# ASSIGNED TASK:
Where a line of the following data contains the string "layout", include it in the tally. Report the total alone.

# DATA TO PROCESS:
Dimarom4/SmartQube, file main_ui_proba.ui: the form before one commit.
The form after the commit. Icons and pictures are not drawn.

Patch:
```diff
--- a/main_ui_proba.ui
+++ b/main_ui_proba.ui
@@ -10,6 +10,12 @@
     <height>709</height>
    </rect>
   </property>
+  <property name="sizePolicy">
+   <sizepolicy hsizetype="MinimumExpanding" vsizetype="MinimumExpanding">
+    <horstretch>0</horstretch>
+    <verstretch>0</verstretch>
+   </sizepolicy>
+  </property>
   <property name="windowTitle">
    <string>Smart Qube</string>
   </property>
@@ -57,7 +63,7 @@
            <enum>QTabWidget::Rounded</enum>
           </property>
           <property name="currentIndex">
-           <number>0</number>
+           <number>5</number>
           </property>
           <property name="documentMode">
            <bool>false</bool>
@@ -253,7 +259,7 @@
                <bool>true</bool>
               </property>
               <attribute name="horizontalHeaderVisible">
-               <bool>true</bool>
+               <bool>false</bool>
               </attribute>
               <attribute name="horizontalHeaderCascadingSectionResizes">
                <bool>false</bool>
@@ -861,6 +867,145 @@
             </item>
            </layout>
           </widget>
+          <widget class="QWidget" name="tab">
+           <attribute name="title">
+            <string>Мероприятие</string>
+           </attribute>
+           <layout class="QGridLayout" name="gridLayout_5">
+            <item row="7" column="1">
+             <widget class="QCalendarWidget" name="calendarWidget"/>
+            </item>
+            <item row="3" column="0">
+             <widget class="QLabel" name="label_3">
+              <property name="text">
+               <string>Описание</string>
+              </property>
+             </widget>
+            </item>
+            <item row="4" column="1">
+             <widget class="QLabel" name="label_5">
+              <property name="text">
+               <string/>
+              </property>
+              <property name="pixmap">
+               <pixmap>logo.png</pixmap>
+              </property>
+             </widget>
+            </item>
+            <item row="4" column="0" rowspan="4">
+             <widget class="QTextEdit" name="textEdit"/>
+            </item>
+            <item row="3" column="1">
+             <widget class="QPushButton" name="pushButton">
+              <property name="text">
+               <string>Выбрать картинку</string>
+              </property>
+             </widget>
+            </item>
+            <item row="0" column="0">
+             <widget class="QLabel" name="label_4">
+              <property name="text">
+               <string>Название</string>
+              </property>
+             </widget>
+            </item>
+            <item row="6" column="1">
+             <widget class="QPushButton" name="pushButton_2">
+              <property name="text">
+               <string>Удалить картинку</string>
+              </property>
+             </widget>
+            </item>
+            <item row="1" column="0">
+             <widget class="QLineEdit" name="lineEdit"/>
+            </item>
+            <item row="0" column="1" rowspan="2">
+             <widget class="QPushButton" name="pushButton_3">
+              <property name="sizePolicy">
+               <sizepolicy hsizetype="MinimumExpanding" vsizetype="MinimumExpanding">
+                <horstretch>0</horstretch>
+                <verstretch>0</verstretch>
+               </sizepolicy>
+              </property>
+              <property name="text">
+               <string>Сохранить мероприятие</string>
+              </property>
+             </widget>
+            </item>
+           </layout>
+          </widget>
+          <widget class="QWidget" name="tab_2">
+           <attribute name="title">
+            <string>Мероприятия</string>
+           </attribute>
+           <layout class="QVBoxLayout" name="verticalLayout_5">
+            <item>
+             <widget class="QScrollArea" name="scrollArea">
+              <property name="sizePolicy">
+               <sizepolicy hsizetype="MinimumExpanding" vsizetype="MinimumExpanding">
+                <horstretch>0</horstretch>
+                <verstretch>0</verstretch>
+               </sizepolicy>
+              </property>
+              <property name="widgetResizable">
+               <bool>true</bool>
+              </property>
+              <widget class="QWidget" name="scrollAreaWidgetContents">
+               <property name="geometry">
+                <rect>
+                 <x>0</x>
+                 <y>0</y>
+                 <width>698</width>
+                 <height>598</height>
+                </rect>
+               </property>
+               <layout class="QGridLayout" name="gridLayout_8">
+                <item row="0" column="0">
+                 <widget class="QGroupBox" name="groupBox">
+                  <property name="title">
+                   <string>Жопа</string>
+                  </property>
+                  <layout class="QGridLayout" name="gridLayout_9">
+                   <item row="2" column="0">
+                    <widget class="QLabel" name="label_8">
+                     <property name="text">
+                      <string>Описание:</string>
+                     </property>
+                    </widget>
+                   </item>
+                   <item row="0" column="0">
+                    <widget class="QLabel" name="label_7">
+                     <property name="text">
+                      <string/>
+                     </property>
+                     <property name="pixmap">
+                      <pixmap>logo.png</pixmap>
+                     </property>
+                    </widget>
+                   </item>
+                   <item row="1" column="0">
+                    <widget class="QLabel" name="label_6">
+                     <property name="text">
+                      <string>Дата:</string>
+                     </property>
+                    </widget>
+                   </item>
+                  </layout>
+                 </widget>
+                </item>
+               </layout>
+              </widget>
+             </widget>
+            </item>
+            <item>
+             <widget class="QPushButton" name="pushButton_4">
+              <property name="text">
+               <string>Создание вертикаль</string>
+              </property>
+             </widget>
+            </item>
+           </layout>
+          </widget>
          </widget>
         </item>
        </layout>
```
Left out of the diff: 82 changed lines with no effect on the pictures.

---

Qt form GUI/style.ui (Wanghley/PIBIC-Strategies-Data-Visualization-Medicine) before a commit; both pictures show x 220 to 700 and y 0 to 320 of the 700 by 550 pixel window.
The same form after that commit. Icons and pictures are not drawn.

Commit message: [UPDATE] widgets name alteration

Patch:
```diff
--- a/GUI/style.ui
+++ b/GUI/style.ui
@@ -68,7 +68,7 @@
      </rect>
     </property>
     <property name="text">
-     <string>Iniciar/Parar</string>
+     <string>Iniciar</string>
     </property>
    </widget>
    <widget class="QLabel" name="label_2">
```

# ANSWER BOX:
10